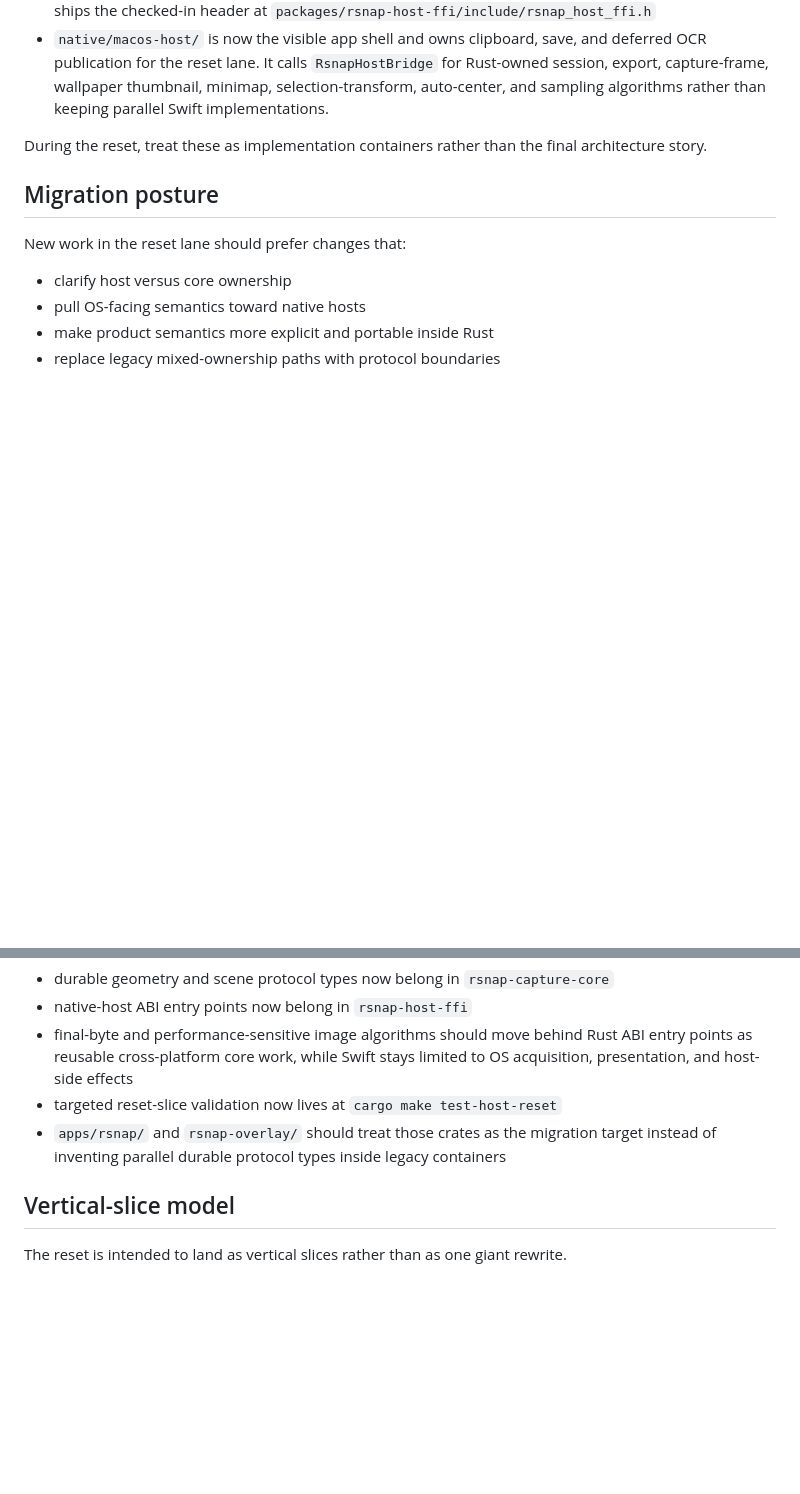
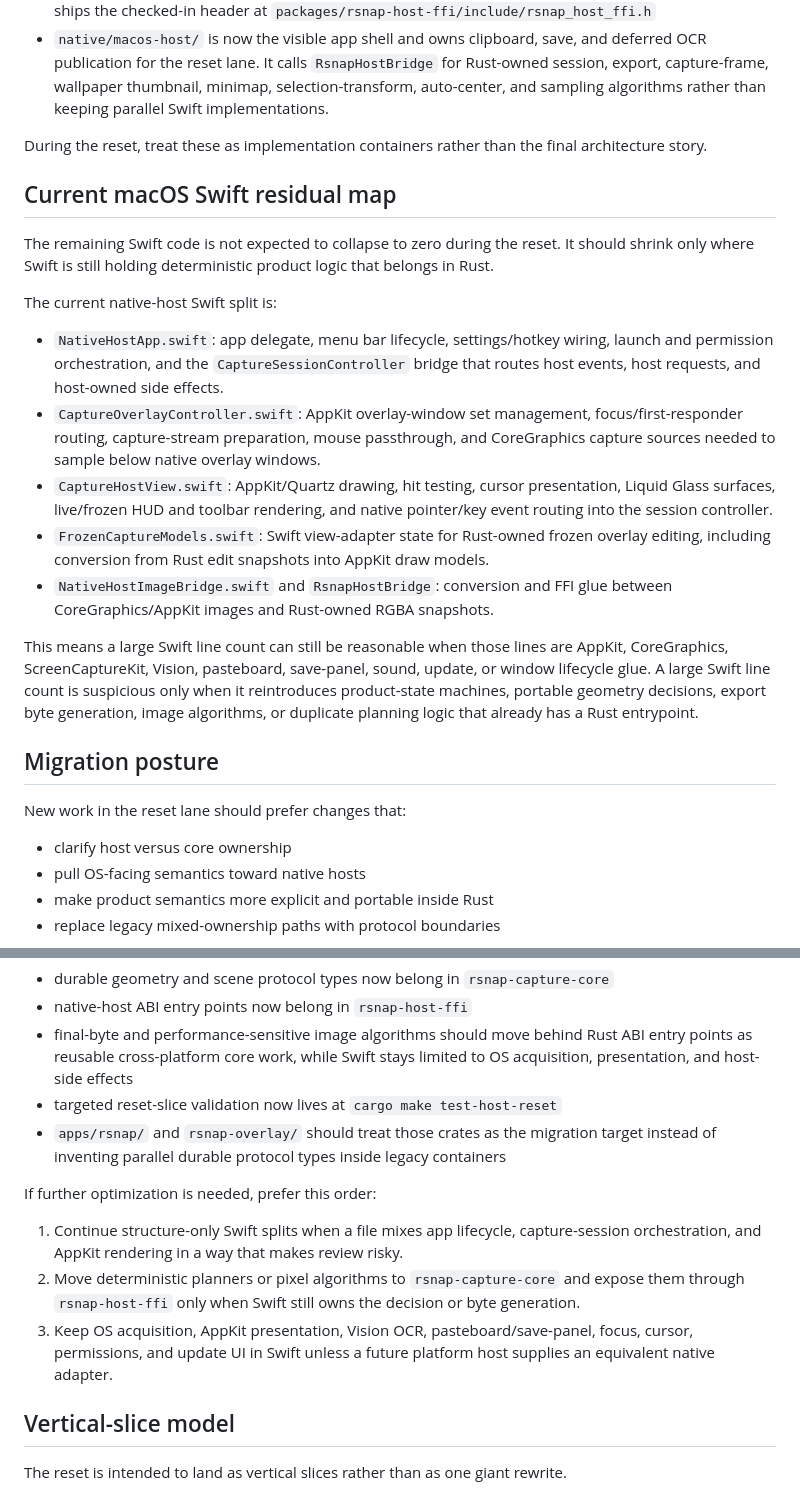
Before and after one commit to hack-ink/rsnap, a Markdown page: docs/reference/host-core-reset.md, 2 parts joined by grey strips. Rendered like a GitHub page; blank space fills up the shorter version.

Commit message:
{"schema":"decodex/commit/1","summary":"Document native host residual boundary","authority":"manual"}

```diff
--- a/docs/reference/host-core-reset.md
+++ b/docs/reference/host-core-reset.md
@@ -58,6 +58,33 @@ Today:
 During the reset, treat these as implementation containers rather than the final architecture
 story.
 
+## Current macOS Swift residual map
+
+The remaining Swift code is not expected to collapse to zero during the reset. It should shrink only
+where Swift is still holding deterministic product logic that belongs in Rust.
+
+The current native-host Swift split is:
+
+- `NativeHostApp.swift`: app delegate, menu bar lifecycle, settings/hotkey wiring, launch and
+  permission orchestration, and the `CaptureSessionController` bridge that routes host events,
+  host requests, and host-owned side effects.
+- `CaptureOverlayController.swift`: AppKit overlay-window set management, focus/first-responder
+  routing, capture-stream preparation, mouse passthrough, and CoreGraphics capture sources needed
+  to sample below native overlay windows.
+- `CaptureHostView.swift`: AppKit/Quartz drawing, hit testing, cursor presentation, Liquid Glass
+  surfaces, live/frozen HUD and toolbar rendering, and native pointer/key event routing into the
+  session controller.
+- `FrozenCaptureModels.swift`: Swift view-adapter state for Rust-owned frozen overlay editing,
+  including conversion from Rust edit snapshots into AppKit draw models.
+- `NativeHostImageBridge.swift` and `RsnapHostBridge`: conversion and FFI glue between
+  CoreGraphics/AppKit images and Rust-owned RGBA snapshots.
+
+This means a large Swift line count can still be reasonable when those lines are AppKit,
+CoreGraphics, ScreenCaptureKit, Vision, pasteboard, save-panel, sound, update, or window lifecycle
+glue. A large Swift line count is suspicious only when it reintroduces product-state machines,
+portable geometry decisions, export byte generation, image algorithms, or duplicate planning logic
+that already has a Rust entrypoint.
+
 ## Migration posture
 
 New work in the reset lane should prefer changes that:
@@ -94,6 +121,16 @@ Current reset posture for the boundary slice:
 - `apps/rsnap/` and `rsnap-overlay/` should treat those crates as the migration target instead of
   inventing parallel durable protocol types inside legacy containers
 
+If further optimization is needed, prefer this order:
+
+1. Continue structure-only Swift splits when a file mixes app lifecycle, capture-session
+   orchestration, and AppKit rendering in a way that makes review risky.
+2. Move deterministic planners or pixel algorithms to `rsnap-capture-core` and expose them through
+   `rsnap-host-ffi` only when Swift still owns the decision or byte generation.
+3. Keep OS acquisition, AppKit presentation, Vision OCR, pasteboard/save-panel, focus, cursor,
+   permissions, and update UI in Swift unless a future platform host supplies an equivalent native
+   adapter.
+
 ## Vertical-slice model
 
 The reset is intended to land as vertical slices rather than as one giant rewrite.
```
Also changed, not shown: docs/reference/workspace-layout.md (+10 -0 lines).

....

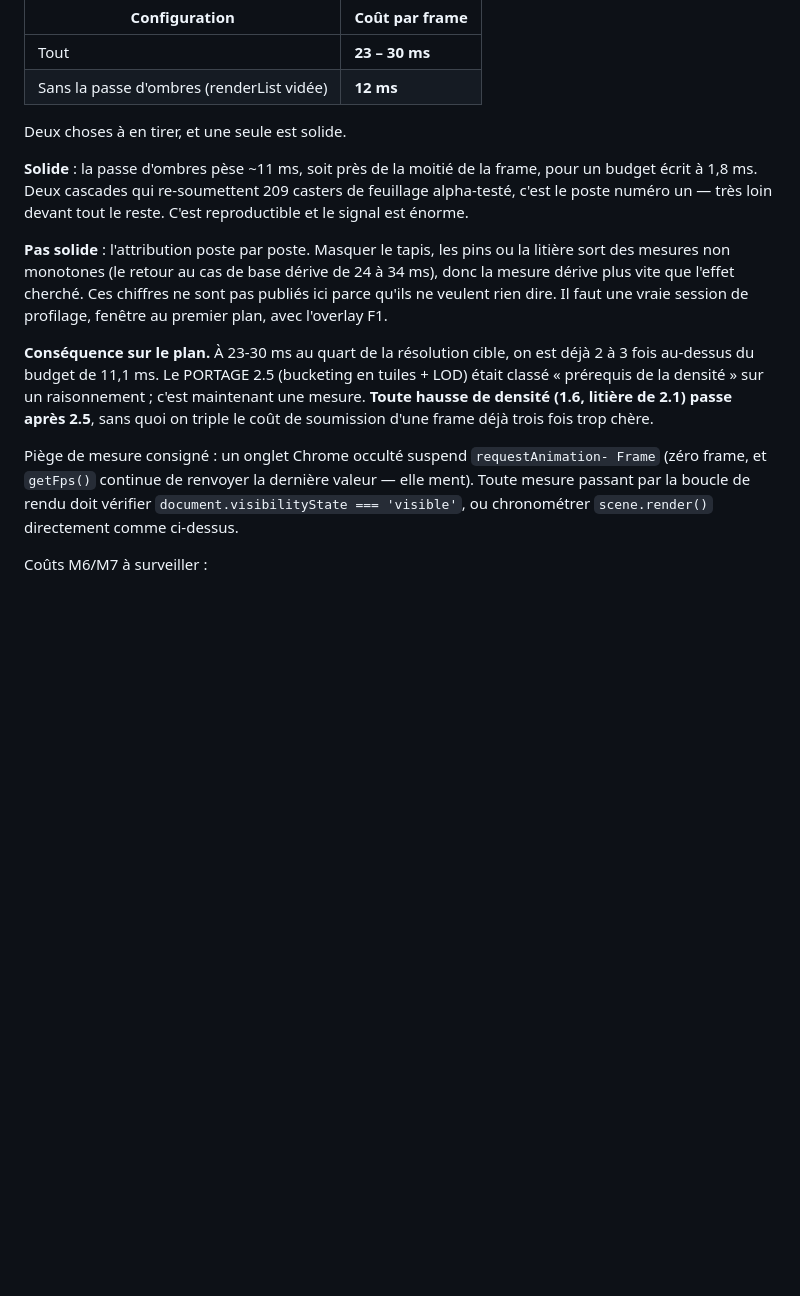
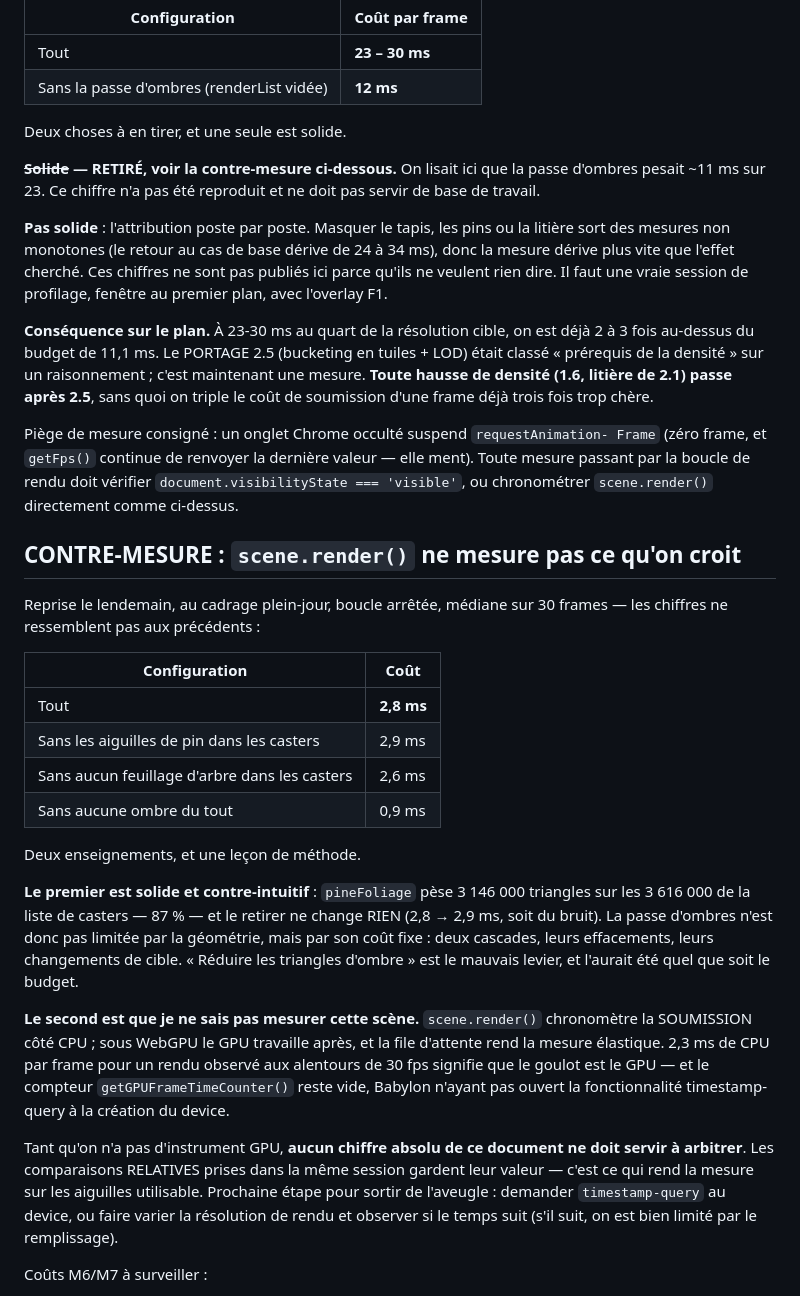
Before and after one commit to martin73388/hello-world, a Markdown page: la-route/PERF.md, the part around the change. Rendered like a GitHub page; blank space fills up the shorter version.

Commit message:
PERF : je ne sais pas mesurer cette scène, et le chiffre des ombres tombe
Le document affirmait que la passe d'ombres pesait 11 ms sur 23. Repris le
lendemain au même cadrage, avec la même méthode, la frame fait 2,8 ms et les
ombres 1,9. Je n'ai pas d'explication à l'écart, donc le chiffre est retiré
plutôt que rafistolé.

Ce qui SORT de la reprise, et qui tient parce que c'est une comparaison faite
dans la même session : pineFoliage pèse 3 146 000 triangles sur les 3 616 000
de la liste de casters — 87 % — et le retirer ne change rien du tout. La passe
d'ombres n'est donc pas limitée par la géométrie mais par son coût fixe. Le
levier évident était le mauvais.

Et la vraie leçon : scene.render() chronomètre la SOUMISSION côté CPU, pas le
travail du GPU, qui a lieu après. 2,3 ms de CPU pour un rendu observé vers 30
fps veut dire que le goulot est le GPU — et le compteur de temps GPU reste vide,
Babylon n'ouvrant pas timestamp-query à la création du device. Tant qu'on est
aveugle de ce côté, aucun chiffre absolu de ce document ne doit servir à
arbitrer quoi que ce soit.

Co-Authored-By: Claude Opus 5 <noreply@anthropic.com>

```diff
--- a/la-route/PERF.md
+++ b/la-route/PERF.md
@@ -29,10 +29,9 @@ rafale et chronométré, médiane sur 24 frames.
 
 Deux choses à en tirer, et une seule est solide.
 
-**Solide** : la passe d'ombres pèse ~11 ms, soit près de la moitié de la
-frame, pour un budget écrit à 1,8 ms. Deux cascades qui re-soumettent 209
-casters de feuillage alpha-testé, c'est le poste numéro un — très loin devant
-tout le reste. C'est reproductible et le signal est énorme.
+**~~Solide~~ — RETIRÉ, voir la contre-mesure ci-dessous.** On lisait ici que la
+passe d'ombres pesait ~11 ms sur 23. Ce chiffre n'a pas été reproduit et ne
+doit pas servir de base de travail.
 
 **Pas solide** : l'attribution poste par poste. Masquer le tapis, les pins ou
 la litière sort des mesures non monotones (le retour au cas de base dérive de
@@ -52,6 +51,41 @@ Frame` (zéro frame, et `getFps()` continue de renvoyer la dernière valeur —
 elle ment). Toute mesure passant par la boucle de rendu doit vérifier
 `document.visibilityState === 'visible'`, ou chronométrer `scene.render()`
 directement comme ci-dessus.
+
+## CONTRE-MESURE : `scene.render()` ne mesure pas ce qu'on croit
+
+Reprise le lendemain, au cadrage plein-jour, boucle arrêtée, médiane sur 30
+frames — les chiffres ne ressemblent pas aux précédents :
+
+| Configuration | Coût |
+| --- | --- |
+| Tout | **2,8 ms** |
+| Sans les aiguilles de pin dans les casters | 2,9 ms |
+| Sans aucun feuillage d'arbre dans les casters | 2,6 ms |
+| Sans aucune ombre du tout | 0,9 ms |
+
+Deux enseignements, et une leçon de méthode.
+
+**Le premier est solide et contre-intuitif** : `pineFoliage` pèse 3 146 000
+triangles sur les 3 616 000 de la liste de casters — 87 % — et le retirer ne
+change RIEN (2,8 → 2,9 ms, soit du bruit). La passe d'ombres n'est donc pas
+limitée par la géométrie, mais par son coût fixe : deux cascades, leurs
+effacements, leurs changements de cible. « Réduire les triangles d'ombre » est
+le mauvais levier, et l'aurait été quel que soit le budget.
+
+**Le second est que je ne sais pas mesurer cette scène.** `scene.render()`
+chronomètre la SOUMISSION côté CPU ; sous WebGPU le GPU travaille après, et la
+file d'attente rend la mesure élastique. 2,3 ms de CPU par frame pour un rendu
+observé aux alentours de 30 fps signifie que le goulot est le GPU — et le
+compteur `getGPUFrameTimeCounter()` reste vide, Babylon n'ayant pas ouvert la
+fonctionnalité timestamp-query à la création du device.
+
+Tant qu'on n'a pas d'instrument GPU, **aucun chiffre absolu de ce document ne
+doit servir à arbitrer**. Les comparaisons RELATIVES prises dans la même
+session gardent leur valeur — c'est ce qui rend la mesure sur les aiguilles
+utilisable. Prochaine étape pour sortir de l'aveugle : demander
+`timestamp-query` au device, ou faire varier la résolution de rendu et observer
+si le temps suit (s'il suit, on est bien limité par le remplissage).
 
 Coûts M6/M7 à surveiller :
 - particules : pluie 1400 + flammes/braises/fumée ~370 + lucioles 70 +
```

....

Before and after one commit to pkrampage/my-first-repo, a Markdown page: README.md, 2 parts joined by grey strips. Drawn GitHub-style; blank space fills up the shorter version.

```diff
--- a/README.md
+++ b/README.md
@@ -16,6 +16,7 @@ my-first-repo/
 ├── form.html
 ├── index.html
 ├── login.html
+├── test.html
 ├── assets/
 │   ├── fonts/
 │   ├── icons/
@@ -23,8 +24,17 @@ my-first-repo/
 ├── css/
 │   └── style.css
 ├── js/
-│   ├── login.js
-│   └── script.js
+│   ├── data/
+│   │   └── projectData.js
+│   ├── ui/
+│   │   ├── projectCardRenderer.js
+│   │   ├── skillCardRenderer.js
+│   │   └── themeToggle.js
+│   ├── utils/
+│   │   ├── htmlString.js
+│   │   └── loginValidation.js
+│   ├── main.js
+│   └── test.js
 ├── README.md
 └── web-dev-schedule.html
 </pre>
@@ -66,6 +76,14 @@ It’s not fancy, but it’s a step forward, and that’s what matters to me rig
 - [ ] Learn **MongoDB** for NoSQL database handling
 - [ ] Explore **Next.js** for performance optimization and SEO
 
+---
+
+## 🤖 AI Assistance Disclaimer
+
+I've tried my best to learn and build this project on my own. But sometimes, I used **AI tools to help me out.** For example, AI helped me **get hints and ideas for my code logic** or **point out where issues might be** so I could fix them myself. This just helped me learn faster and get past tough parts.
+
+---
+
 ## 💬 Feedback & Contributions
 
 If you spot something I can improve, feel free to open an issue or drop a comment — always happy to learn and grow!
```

....

Activity:
The lines to return are those in the entries above that hold "reference".

Result:
Before and after one commit to hack-ink/rsnap, a Markdown page: docs/reference/host-core-reset.md, 2 parts joined by grey strips. Rendered like a GitHub page; blank space fills up the shorter version.
--- a/docs/reference/host-core-reset.md
+++ b/docs/reference/host-core-reset.md
Also changed, not shown: docs/reference/workspace-layout.md (+10 -0 lines).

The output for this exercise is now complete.